I guess the answer is that you have to as that is all you can do in many cases. However as those with political ambitions tap into your psyche promises drip off tongues like rain water from a broken roof but are they just meaningless words?
In the U.K. Labour leadership hopeful, veteran politician Jeremy Corbyn, and his team, has come up with a range of policies aimed at appealing to grassroots left-wing supporters but how many are practical?
When you are an aspiring politician such as Jeremy Corbyn, the early rank outsider who struggled to be nominated to be a Labour leadership candidate and whom now looks a clear favourite to win, there is little to lose and everything to gain.
Corbyn has been the Labour party rebel from within for years; aged 66 it surely must be fair to say that this could be his last shot at party leadership; the Corbyn faithful do not like his age mentioned but it must be noted. If he becomes the new party leader he will be 71 at the next U.K. general election.
A political party is a movement and coming together of like-minded individuals so the new leader will need to unite the Labour party as a priority but Corbyn may have an adverse effect.
Jeremy Corbyn wants to find a 'kinder politics' which is very much in the spirit of a true Labour party but at this stage that is just words.
That along with promises as shown below will tap into left-wing values but are they practical?
'A lower welfare bill' is according to Corbyn 'achievable through investment and growth, not squeezing the least well-off and cutting child tax credits' but is it?
That certainly sounds more palatable than the Tories welfare cuts; it may also sound a more appealing view than the other candidates who accept there should be some welfare budget cuts.
But talking the talk and walking the walk are different matters.
Corbyn promises 'straight talking, honest politics' but do they really exist?
He could be a great Labour party leader or he could be a disaster; by the time we know it will be too late to win a general election in 2020.
With all four candidates there is an element of risk but with Corbyn there is a huge risk and that is that we are in for decades of Tory misrule.
A couple of headlines from Islington News today:
Jeremy Corbyn: My radical plan for the arts will make Britain happier
Jeremy Corbyn pledges £500m to reverse cuts to arts
If you have read earlier reports here you will know that Andy Burnham has been my choice from day one and has received my first preference vote.
Voting papers dropped through my door Monday but I opted to follow the easy instructions and voted online.
It was quick, more convenient and as the Labour bumf explained costs the Labour Party less money.
If you believe that Labour is swimming in Union cash think again and stop reading Rupert Murdoch's and other right-wing publications.

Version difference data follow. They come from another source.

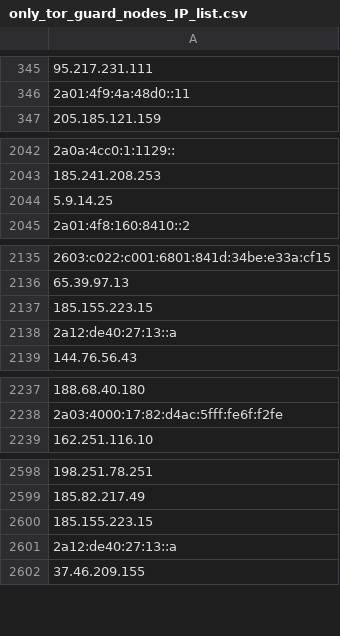
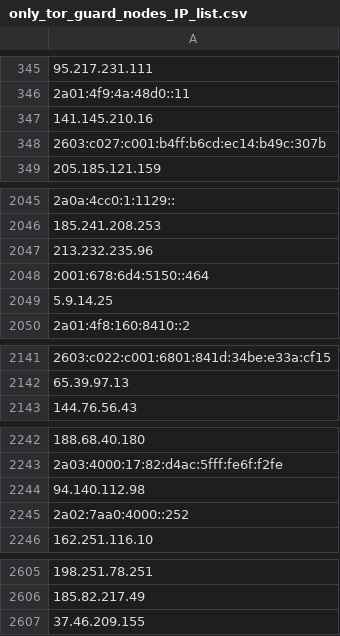
Before and after one commit to onlyforbakup/awesome-lists, a CSV file: Lists/TOR/only_tor_guard_nodes_IP_list.csv, drawn as a sheet; only a part is shown, gaps mark what is left out; removed rows and columns are numbered as before the commit, all else as after; the diff covers the shown part only; the diff names each change by its address in the sheet, - before the commit and + after, or states it on an @@ line.

```diff
--- a/Lists/TOR/only_tor_guard_nodes_IP_list.csv
+++ b/Lists/TOR/only_tor_guard_nodes_IP_list.csv
+row 347: 141.145.210.16
+row 348: 2603:c027:c001:b4ff:b6cd:ec14:b49c:307b
+row 2047: 213.232.235.96
+row 2048: 2001:678:6d4:5150::464
-row 2137: 185.155.223.15
-row 2138: 2a12:de40:27:13::a
+row 2244: 94.140.112.98
+row 2245: 2a02:7aa0:4000::252
-row 2600: 185.155.223.15
-row 2601: 2a12:de40:27:13::a
```
Also changed, not shown: 3 added rows and 7 removed rows elsewhere in this file, Lists/TOR/only_tor_exit_nodes_IP_list.csv, 2 other files.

Compared to the over-funded Conservatives the Labour Party is a poor relation. That is because Labour's policies and politicians by and large work for the good of all but particularly the poor and vulnerable of the U.K.

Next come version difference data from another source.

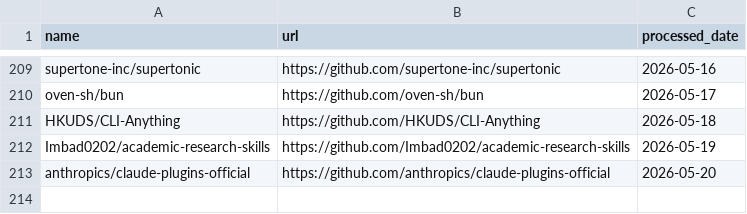
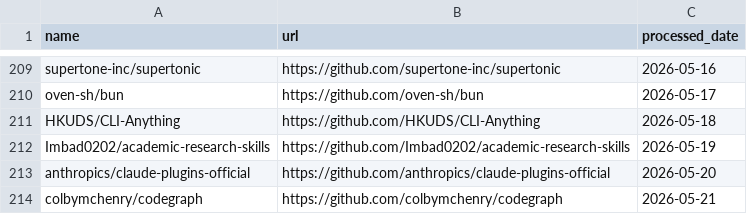
Before and after one commit to veyvin/onedaygithub, a CSV file: processed_repos.csv, drawn as a sheet; only a part is shown, gaps mark what is left out; the diff names each change by its address in the sheet, - before the commit and + after, or states it on an @@ line.

```diff
--- a/processed_repos.csv
+++ b/processed_repos.csv
+row 214: colbymchenry/codegraph | https://github.com/colbymchenry/codegraph | 2026-05-21
```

These supporters are not able to throw thousands of pounds at the party in effect purchasing government.
If you are still deciding who to vote for in the leadership race you have until noon Thursday September 10 to make up your mind and vote.

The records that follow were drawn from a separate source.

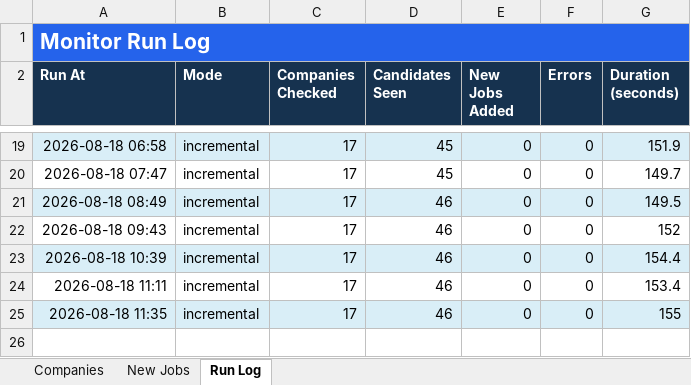
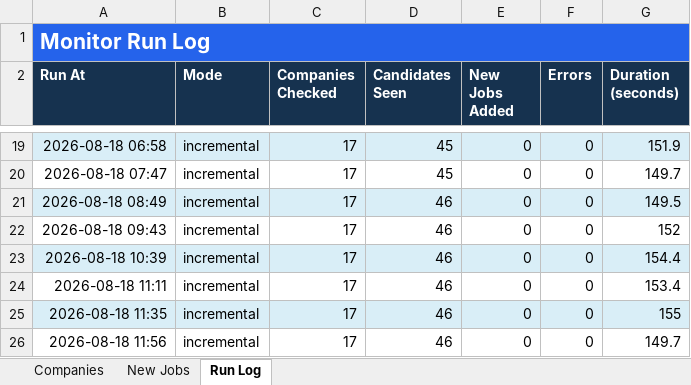
Before and after one commit to taran-dev4u/career-job-monitor, an Excel workbook: outputs/job-monitor/Job_Monitor.xlsx, sheet Run Log, drawn as a sheet; only a part is shown, gaps mark what is left out; values as stored, in another font and other column widths than the file's, no borders; the diff names each change by its address in the sheet, - before the commit and + after, or states it on an @@ line.

```diff
--- a/outputs/job-monitor/Job_Monitor.xlsx (sheet Run Log)
+++ b/outputs/job-monitor/Job_Monitor.xlsx (sheet Run Log)
+row 26: 2026-08-18 11:56 | incremental | 17 | 46 | 0 | 0 | 149.7
```
Also changed, not shown: 2 other files.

Don't dither too long though.
If you vote online it is in my opinion a much easier process though it will not be available to all.
The vote here in Hull includes:
But, in our insecure, modern world, for far too many people, these dreams are dying.
Opinion: Burnham is the one candidate that has broad appeal, in the north and the south, who can help the Labour Party formulate policies which will win the 2020 General Election.
The above is only a small part of his manifesto in the leadership campaign.
Check it out in full here and share your opinion with the #andy4leader team.
It follows his visit to Leeds, Yorkshire, earlier this week and focuses on the next U.K. general election scheduled for 2020;
Corbyn harnesses Northern voices to make the case for investing in the North